PROVIDED RECORDS START

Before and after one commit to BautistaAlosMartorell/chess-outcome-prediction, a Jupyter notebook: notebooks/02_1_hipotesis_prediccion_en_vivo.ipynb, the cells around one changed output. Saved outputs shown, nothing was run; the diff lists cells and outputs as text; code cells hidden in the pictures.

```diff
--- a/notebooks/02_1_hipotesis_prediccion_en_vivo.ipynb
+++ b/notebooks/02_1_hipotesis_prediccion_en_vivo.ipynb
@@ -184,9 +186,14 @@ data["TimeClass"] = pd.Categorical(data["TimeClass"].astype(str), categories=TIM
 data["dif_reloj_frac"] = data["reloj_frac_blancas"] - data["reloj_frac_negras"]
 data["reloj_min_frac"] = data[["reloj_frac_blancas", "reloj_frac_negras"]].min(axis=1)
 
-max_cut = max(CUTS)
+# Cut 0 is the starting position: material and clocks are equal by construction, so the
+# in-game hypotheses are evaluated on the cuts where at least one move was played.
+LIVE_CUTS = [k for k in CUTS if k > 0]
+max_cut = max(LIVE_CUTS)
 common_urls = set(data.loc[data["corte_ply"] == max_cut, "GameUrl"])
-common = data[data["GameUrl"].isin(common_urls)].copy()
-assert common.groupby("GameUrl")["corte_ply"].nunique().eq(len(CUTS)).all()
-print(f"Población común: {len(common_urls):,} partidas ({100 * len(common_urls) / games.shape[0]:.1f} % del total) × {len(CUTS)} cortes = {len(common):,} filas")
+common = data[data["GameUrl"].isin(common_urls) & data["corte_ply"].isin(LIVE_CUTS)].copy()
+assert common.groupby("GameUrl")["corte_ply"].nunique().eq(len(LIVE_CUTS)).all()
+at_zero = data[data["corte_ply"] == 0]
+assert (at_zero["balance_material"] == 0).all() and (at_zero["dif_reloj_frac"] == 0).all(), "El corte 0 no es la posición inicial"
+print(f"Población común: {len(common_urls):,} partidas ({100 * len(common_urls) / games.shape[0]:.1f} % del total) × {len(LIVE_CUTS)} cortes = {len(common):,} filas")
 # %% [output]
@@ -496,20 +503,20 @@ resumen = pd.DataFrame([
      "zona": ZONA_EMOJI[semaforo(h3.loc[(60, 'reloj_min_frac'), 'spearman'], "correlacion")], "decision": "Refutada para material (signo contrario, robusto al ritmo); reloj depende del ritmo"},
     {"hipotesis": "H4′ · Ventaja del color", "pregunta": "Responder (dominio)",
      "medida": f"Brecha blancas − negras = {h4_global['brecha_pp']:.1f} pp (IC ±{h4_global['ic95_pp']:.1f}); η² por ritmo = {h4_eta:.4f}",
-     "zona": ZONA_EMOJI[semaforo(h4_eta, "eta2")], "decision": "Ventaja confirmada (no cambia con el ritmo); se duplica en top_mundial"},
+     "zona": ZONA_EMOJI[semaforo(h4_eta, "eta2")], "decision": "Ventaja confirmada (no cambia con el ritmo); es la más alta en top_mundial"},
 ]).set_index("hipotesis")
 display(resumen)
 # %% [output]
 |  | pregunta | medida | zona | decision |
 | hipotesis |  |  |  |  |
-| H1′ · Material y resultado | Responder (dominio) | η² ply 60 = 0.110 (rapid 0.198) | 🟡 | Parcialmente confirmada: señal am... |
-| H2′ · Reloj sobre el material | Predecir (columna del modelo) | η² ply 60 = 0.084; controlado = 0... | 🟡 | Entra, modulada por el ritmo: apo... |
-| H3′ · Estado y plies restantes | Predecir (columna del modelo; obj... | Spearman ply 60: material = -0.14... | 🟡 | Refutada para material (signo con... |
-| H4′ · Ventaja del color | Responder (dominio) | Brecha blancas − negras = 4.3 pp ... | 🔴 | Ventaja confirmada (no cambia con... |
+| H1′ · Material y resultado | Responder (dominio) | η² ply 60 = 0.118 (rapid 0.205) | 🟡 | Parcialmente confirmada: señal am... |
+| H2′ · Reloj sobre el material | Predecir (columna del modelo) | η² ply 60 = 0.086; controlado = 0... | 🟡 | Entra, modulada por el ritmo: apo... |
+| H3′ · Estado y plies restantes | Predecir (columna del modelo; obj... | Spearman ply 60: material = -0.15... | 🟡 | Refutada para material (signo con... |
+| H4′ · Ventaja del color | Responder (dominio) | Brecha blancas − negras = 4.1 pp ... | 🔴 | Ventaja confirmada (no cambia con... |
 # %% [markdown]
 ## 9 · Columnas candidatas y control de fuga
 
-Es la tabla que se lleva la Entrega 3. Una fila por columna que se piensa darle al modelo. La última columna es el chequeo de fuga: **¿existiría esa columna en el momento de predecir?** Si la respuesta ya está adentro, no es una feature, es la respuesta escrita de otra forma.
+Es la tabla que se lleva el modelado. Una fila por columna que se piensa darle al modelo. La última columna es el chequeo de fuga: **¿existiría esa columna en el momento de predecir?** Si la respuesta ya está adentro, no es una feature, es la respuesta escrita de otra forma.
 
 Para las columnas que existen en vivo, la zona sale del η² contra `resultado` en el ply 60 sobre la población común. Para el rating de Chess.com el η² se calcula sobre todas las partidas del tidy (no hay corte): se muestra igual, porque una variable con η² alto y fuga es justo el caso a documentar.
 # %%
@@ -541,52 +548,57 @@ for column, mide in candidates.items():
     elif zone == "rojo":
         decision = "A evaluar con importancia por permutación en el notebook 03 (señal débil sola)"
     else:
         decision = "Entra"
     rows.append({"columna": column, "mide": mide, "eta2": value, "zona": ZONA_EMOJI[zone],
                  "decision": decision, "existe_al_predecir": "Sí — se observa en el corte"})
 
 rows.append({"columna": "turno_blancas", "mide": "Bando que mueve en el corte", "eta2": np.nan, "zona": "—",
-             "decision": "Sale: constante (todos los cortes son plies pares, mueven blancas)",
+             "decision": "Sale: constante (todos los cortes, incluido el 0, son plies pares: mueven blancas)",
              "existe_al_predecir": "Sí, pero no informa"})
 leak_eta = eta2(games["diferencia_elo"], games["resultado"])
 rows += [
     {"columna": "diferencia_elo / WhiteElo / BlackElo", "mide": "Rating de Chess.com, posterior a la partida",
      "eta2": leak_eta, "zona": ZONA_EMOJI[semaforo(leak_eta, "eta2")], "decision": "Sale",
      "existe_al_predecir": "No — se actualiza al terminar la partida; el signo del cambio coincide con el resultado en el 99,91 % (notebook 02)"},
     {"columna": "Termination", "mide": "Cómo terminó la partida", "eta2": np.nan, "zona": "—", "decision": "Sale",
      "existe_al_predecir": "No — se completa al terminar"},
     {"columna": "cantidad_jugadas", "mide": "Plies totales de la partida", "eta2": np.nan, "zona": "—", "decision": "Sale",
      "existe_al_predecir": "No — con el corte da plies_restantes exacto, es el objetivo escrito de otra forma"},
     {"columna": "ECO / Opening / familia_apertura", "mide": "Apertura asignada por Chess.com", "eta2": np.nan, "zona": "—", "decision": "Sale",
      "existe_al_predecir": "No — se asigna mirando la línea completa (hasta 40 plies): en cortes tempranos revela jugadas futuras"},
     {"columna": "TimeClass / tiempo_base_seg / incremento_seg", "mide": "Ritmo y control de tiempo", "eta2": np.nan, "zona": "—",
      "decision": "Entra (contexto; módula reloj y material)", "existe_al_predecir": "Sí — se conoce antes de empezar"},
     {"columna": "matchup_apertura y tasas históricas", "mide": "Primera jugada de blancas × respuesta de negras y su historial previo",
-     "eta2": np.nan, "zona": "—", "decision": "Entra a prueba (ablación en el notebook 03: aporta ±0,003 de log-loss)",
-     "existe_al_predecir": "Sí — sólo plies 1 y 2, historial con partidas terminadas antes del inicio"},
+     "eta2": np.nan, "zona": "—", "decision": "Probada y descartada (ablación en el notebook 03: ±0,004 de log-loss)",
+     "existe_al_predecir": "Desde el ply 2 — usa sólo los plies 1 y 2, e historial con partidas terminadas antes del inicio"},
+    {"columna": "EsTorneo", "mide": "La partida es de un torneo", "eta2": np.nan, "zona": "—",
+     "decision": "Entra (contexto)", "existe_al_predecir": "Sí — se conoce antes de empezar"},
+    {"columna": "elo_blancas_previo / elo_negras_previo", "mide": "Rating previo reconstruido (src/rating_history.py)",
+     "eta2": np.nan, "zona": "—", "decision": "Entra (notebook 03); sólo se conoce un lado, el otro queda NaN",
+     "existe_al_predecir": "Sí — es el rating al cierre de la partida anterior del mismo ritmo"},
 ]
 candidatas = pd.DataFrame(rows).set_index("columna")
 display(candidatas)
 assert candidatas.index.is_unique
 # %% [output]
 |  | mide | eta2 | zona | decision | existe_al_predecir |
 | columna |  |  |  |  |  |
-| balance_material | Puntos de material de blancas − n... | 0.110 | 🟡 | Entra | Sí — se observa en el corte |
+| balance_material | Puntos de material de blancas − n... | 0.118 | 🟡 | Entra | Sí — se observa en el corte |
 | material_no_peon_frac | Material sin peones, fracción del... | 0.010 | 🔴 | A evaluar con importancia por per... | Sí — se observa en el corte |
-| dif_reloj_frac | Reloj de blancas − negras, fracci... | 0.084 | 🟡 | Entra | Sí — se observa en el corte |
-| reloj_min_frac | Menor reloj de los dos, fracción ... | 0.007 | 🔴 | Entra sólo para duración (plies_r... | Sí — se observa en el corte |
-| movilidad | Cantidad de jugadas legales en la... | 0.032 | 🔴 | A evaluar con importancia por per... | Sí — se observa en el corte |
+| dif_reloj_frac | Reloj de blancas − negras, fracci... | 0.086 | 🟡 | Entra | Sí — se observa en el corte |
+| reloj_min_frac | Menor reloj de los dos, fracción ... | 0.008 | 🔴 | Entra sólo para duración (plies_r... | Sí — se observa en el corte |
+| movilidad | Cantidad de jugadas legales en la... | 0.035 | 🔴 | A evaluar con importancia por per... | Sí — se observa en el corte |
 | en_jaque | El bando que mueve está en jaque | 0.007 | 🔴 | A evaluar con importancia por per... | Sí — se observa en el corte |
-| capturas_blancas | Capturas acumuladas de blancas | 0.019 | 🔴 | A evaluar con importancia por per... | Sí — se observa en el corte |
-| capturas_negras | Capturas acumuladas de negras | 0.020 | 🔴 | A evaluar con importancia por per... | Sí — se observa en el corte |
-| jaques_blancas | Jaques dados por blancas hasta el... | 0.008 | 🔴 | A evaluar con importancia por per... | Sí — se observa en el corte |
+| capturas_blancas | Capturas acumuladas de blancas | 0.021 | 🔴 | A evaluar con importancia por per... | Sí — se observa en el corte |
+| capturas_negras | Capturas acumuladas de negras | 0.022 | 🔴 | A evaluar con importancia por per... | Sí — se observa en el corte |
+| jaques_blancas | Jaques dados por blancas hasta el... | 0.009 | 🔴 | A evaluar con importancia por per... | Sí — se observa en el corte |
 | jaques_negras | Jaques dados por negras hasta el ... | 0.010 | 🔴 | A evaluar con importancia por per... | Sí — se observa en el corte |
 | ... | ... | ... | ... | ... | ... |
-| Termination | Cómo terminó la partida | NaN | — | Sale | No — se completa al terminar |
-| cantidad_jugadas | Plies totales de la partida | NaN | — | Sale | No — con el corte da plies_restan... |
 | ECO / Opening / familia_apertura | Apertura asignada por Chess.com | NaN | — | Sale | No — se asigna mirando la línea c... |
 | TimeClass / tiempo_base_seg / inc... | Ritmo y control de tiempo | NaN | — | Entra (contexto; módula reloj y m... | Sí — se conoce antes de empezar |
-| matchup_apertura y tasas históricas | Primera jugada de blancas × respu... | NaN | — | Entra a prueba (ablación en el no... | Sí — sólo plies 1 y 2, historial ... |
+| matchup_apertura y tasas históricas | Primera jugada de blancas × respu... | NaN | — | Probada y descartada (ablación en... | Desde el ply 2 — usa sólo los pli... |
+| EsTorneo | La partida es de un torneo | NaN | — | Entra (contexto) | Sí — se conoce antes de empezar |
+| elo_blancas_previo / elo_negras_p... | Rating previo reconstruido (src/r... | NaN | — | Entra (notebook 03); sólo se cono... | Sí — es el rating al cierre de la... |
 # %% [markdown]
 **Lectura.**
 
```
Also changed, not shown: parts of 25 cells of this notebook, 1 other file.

PROVIDED RECORDS END

Within the records above, how many lines include the word "terminar"? Only the number is wanted.

RESPONSE FOR THIS EXERCISE
3